Conversations with Catherine Jenkins

It's not often you meet someone as positive as Catherine. From graduating from Oxford to braving the transition to London from Cardiff last year, Catherine radiates a drive and determination that you can't help but be in awe of. 

I was lucky to nab her for a few hours when she made a trip back to Wales a few weeks ago. We headed to Bute Park and caught up through people watching (one of my favourite things to do).

If you could give your 16 year old self a piece of advice, what would it be?

Just know what you want and then just go for it. Don't waste your time worrying and tell yourself that what you want is not achievable because you're setting yourself up to fail from the beginning and shooting yourself on the foot. 

Whereas, at 16 you don't really know what you want but you've still got a gut instinct of what you'd like to do. Just go for it, whether it's a relationship or sky diving. I think it's actually one of the best ages to be because it's before you hit your 20s, and you probably will be living in the same community that you've lived in your whole life and it's the moment you feel the most comfortable to try new things before going off to uni.

What pushes you out of your comfort zone? What makes you want to pursue something that scares you?

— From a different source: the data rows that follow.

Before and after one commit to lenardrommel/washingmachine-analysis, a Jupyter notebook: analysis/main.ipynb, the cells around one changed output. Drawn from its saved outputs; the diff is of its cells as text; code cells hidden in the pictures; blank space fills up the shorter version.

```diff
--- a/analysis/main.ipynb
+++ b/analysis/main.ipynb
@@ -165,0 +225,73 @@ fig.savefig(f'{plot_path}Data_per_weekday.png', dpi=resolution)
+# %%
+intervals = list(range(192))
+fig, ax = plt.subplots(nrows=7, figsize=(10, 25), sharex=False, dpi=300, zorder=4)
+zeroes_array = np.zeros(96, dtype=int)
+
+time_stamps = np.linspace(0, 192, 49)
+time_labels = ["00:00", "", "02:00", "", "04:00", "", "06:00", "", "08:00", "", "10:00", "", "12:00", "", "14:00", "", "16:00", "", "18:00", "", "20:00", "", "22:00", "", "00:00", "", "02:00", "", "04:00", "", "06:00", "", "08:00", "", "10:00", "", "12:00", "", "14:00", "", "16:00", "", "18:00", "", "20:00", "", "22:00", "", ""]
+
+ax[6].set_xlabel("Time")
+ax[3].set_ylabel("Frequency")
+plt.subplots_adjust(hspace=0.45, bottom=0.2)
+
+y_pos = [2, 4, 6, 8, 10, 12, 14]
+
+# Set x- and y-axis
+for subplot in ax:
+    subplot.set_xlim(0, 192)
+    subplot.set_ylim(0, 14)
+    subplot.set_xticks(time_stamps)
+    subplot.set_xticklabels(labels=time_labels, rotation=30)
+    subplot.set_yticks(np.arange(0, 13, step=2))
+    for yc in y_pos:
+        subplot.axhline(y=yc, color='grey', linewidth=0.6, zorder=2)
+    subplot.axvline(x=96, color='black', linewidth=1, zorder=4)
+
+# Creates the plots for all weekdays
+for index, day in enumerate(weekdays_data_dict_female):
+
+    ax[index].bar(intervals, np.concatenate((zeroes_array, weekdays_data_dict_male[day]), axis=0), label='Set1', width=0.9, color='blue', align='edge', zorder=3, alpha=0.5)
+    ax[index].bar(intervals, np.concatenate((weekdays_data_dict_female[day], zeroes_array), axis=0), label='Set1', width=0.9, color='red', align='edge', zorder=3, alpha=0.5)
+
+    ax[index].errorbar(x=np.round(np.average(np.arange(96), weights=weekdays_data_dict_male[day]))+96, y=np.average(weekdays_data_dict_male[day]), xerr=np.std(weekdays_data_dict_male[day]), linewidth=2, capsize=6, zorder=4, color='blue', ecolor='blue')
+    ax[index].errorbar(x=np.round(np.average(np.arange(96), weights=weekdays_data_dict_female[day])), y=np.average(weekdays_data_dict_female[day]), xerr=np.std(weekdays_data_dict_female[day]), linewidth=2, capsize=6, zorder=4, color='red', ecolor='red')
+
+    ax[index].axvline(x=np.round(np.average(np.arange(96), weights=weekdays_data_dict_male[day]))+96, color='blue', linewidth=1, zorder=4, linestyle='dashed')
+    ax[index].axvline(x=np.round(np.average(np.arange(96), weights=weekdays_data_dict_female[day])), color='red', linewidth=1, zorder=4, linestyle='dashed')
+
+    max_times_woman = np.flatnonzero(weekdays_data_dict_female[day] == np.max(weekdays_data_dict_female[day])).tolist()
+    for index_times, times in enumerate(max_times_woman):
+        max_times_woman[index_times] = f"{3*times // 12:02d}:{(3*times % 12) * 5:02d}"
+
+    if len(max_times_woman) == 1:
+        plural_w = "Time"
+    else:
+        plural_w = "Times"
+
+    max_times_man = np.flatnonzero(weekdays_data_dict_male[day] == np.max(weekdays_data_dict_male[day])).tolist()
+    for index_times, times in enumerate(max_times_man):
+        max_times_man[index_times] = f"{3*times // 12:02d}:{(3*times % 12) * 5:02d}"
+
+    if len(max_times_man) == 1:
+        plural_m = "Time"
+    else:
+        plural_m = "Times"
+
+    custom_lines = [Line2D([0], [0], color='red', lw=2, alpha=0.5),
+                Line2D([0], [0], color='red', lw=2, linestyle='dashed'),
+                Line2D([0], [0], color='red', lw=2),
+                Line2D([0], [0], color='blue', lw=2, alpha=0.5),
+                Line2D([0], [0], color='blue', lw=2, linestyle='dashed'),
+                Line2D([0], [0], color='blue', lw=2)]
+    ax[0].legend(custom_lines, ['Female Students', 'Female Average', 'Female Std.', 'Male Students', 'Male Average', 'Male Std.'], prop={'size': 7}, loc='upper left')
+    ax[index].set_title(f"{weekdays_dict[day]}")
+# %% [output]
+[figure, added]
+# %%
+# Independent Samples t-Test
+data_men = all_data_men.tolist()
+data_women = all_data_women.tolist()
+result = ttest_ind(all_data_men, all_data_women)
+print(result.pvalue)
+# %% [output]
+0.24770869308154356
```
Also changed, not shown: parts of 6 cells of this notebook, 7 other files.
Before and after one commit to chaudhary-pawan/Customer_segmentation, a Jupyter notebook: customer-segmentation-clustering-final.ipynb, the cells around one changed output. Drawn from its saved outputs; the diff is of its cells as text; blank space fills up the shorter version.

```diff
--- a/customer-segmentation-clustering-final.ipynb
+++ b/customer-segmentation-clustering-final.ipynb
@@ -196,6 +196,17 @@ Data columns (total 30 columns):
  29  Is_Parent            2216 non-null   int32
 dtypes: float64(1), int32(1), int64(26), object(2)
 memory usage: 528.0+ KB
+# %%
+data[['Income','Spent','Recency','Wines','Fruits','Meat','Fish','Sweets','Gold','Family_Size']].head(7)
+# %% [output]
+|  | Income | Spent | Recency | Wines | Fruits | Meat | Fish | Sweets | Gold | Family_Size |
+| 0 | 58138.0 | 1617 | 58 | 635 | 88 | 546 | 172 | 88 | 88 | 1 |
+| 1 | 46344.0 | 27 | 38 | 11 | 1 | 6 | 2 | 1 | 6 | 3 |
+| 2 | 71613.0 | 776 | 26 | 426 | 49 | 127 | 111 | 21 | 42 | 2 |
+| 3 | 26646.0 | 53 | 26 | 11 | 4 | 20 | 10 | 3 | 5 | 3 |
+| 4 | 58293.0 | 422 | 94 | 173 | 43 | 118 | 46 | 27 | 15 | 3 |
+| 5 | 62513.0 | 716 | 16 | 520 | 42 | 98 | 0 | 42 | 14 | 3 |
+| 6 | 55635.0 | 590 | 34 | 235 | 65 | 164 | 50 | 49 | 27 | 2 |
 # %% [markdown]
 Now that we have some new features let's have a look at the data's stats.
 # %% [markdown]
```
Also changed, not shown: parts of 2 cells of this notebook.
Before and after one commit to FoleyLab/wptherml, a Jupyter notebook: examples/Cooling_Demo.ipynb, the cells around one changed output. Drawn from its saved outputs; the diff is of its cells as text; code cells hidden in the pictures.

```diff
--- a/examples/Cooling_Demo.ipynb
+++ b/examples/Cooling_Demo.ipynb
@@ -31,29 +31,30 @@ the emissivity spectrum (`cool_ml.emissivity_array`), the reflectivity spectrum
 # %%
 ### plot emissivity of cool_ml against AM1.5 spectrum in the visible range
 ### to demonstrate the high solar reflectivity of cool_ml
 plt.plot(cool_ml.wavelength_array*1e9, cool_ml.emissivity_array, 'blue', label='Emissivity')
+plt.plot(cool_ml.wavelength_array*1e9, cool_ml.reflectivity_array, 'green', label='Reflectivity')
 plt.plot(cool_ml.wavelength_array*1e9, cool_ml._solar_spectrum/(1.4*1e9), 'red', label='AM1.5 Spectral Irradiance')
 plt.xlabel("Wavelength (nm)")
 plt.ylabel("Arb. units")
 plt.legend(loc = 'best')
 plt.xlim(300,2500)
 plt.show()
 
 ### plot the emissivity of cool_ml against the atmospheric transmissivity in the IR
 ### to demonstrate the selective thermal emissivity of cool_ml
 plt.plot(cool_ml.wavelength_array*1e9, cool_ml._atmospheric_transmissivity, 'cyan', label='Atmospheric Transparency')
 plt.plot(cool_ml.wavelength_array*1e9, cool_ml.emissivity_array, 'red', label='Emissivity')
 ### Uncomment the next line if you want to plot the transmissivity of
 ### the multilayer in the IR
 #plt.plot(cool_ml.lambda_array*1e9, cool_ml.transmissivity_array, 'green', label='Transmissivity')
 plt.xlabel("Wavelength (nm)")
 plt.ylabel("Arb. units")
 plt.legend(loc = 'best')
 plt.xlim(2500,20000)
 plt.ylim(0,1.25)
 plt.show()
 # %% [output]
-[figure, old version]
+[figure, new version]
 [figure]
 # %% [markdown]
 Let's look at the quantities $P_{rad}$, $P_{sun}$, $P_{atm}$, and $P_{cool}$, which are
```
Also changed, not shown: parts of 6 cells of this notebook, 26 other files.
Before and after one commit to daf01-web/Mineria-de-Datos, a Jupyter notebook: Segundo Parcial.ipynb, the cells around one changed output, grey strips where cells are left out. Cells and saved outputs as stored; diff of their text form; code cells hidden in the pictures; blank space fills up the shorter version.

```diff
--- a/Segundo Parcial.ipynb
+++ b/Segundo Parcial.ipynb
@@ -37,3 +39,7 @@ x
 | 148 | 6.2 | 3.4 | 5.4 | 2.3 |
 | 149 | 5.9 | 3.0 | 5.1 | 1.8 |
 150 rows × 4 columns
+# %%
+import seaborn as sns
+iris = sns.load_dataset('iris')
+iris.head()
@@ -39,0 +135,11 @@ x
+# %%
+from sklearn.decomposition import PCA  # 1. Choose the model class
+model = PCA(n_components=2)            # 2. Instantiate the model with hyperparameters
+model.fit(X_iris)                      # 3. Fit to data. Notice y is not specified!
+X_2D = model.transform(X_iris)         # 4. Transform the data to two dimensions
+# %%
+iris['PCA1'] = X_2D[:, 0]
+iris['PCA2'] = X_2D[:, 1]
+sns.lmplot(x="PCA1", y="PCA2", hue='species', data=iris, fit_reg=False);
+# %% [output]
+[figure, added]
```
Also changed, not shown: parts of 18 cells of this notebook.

The realisation that, especially when you come from somewhere like the Valleys, you do need to push the boundaries in order to get out of your comfort zone. I think it is important to see more of the world, and anybody who can afford to travel or volunteer abroad should do it as it shows you different cultures and different languages. 

Different languages can show us how to think in a different way. That's so important especially when a certain language has a word for something that we don't have in English, A good example would be 'Hygge,' which is a big thing at the moment as it was felt that English doesn't really have that word. I suppose in Welsh it could be like 'cwtchy.' It's really tapped into something that people think they need in the market, as it comes in books and candles and blankets all themed around this concept, which was so unknown of before but as we live in a globalised world, they go to these different cultures and it gains traction.

Another example is a Swedish word 'Lagom,' which means moderation and living life in a moderate way and being relaxed and not feeling like you're underachieving and not pushing yourself too far either. I guess in a way it could be described as staying in your comfort zone, but also as going out in a moderate way with the knowledge of knowing your own boundaries. 

We're all on different paths and something that's scary for me; might not be scary for you, but as long as we're pushing ourselves it's okay.

If you pictured a comfort zone as one half of a venn diagram and somebody else's as the other half, and the bit in the middle where they overlap could be a comfort zone where you both feel comfortable or it could be the area where you both feel at the very edge. 

All of life really is, is a collection of moments. We all overlap onto people randomly and we might not think anything of it, but that could have a real impression on someone's narrative and their personal journey, I guess. The degrees of separation between you and someone else.

What was the last book that made an impact?

Rasputin and Other Ironies by Teffi, the main piece is about the authors memories of knowing Rasputin who is well known as such a vile person in history. She gives an intimate portrait of what he was like as a person who actually wore a lot of pink. This contrast just fascinated me.
'How I Write' which is about Teffi's writing process which made an impact as I could identify with her. She was poor and living in Paris and she had a tiny room and a tiny table where she wrote pieces. This table was everything from her sink, kitchen. She had to remove everything whenever she wanted to write. 

The last film that made an impact?
La La Land, and I actually hated it. It made an impact because it's been such a long time since I've watched a film that I've hated so much, but at the same time the damn theme tune has stayed in my head and I can't get rid of it. 

The beauty of London is that there is always something going on, so what's your favourite thing to do there?

I went to a great illustration fair which showcased young and upcoming illustrators and you could just ask them about their ideas and motives behind their work.

Sometimes I look at the colour palettes in people's work and it makes me wonder what influenced them to use pastels on a certain day or ember tones for another.

I get the same thing. A children's illustrator called Chris Riddell was at the fair and people were reading out poems as it was part of National Poetry Week and he was illustrating what came into his mind simultaneously as the poems were being read out. It was fascinating to see lines flowing out and appearing from the projector as the poets were reading out their work.

Ruth x


Post a Comment